Selling a used forklift can give you or your company extra funds to upgrade an existing fleet or invest in a new make or model. Knowing what your forklift is worth “as-is” can be a difficult task because there are many things to consider. Understanding these top four selling criteria will ensure every re-seller gets their maximum trade-in value.
The age of your forklift should be your first consideration. Forklift ages are typically done by the number of hours used in operation. 7,500 to 9,500 hours is optimal for high selling prices. Anything above 12,000 hours will get a lower asking price, and the type of forklift matters also. For example, if the forklift is electric, the condition of your battery will matter more than the hours spent. However, just like a car – the more they all have been used the less valuable it becomes.
Of course, the appearance of the forklift matters a great deal during a resale. The fewer scuffs the better and it’s a good idea to clean it up before showing it to any potential buyers. A quick clean and technician tune-up can boost your potential sale price. Honesty is the best policy here, so be sure to explain any dents, marks, or scratches to anyone inquiring. Appearance isn’t the sole factor, though. If you have a well-functioning forklift, many buyers will prefer optimal functionality over a perfect appearance.
If you’ve maintained your forklift well you can expect a better market value. Unfortunately, this cannot be done before the sale so to ensure top dollar for your machine – value the maintenance of your fleet over time. Have routine checks and tune-ups to extend the forklift’s lifetime and re-sellability. A faulty forklift will do poorly on the resale market, so make sure it’s operational and functioning before selling.

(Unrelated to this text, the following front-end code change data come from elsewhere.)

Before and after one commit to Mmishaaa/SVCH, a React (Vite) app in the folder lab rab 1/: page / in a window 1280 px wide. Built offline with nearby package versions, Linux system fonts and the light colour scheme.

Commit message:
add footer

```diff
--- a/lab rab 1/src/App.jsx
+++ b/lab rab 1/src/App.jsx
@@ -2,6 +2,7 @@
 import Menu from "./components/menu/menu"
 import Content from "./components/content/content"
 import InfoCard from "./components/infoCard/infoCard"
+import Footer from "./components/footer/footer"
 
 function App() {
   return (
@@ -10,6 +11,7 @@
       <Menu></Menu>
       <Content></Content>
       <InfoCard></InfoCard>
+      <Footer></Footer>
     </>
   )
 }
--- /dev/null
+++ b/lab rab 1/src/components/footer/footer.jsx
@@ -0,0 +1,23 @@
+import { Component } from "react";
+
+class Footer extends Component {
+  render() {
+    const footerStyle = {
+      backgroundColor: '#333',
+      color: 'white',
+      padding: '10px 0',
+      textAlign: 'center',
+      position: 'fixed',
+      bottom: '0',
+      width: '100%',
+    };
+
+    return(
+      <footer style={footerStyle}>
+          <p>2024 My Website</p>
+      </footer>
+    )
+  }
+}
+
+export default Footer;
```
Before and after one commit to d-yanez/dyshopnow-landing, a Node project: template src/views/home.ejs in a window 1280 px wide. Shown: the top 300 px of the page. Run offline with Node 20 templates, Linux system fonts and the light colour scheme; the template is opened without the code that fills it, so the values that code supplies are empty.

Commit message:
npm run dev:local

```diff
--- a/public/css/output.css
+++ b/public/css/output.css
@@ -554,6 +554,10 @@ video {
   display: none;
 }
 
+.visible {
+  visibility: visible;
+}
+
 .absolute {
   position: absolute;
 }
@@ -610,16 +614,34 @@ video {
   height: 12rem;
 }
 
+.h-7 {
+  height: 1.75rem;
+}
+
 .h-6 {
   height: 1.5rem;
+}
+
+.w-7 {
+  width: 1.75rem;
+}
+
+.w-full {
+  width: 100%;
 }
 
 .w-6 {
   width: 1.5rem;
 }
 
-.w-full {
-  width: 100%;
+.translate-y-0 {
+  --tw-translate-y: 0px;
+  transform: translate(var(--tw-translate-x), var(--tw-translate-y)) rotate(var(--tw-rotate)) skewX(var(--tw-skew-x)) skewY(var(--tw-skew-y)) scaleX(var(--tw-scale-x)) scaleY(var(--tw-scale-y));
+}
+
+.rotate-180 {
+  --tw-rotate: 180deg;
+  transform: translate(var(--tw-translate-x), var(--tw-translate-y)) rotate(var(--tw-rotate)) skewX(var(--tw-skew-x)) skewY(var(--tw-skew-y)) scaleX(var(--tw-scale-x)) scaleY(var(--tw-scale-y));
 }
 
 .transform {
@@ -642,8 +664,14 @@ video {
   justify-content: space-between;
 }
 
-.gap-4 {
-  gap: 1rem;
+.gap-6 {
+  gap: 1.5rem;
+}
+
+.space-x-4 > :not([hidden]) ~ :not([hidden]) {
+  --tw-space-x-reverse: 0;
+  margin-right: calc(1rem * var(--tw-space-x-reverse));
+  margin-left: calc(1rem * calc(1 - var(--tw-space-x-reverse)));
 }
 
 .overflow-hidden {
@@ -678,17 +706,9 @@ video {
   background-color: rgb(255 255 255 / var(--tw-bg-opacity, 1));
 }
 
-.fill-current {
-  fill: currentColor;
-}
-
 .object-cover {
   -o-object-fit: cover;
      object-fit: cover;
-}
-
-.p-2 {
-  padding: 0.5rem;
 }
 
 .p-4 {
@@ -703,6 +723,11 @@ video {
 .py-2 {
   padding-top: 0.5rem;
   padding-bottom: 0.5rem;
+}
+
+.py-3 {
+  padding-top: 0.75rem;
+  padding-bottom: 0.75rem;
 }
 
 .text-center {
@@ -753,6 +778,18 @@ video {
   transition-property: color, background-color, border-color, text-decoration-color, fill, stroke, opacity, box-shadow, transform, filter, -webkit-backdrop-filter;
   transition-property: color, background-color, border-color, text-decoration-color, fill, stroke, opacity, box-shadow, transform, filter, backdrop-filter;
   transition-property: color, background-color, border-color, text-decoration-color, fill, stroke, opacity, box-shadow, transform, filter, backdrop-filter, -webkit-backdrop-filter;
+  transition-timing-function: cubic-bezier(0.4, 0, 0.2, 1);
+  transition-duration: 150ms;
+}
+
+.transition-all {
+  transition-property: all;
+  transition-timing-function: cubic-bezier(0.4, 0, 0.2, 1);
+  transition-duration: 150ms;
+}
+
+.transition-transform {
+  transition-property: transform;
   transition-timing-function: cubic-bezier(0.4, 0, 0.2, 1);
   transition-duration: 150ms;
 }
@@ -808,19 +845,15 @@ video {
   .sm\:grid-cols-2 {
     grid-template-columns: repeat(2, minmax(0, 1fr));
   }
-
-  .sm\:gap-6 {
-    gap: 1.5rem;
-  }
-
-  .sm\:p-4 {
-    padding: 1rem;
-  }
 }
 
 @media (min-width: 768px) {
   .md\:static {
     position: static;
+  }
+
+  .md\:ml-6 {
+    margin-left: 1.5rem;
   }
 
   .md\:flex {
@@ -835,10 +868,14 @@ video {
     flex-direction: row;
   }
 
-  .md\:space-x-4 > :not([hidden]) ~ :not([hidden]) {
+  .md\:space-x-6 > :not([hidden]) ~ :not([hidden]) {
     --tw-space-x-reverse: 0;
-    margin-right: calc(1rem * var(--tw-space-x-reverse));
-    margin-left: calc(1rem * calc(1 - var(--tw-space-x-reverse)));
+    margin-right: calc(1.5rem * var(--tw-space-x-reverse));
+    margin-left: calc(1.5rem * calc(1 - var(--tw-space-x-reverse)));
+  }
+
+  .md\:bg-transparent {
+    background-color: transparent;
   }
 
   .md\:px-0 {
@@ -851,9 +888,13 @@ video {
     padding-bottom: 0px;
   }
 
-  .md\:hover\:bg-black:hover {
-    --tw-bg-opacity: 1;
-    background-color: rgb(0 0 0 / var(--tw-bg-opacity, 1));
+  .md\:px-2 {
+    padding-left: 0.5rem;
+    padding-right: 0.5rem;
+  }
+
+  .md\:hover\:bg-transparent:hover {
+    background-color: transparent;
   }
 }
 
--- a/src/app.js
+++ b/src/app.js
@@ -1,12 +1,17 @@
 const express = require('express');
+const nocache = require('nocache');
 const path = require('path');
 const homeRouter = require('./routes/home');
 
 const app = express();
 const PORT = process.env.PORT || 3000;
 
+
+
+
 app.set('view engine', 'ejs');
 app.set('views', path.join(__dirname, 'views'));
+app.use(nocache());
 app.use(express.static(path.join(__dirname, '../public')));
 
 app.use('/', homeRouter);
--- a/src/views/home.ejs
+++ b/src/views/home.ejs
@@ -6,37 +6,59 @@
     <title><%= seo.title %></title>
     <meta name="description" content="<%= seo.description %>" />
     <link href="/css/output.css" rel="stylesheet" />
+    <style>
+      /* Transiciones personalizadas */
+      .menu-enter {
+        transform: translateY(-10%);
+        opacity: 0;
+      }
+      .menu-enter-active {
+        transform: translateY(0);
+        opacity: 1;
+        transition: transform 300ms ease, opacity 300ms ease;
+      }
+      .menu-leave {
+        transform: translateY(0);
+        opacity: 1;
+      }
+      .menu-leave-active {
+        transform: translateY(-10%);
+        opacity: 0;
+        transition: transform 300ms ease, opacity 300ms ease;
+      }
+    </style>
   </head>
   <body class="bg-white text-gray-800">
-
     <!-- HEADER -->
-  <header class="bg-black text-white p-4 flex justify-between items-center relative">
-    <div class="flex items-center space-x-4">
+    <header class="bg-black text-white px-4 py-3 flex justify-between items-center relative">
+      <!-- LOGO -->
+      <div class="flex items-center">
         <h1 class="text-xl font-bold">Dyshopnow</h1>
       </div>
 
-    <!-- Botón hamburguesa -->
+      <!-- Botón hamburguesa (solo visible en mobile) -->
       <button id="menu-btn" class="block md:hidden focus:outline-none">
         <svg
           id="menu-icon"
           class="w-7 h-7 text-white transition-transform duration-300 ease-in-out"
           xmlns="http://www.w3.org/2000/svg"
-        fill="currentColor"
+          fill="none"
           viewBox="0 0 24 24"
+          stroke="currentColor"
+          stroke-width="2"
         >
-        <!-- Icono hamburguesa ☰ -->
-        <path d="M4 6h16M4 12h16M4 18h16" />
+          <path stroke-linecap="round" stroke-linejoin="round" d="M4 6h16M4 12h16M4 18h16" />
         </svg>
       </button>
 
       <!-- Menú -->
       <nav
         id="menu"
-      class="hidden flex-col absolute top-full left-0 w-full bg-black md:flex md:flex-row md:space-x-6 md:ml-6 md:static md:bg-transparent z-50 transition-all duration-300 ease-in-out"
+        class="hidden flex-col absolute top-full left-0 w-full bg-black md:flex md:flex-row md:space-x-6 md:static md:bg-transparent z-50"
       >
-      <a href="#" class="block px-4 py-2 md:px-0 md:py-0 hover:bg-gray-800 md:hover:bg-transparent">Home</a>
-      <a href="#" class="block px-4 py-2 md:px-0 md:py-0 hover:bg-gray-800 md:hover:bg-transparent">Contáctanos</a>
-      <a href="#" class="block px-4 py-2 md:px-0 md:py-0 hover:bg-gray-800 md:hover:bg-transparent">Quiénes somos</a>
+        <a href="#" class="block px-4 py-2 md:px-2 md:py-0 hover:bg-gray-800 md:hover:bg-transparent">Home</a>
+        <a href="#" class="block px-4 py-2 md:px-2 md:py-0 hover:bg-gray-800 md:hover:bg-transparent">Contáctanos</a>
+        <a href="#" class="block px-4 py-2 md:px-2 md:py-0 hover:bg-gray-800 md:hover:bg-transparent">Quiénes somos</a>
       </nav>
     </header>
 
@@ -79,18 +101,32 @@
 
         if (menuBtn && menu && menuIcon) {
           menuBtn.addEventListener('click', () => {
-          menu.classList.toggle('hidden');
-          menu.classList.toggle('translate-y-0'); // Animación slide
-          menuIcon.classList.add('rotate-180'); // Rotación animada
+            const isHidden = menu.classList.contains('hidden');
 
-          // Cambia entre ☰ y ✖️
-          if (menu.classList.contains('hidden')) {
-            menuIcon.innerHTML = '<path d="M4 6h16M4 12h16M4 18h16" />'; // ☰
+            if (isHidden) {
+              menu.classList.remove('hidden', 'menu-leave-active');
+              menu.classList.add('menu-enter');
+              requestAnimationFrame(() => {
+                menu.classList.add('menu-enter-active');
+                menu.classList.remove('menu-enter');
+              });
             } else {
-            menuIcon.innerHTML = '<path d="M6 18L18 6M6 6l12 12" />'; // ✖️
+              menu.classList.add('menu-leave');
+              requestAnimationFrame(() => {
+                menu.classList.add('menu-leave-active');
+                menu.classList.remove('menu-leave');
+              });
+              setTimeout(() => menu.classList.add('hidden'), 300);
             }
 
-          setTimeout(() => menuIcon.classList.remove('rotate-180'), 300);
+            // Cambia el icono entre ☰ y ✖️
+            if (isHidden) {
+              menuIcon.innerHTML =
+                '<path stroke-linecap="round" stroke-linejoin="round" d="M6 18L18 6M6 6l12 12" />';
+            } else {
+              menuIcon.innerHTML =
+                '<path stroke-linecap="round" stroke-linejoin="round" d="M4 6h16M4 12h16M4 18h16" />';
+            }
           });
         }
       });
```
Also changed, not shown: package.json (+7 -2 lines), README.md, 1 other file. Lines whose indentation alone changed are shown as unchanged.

The type of forklift you’re selling will affect the market value. Electric forklifts get the best market value, but only if the battery is healthy and working. Gasoline and propane forklifts are lower in value, but can still be resold. Propane forklifts may be especially taxing to sell due to the over-saturation of availability. The accessibility of these forklifts makes them the least valuable.
Whether you’re selling a gas, electric, or propane forklift, it is important to know what will get you the most for your money when reselling. Being sensible to the current state of your machinery in terms of age, history, and type of forklift you’re selling will guide your valuation and ultimately secure you the maximum trade-in value.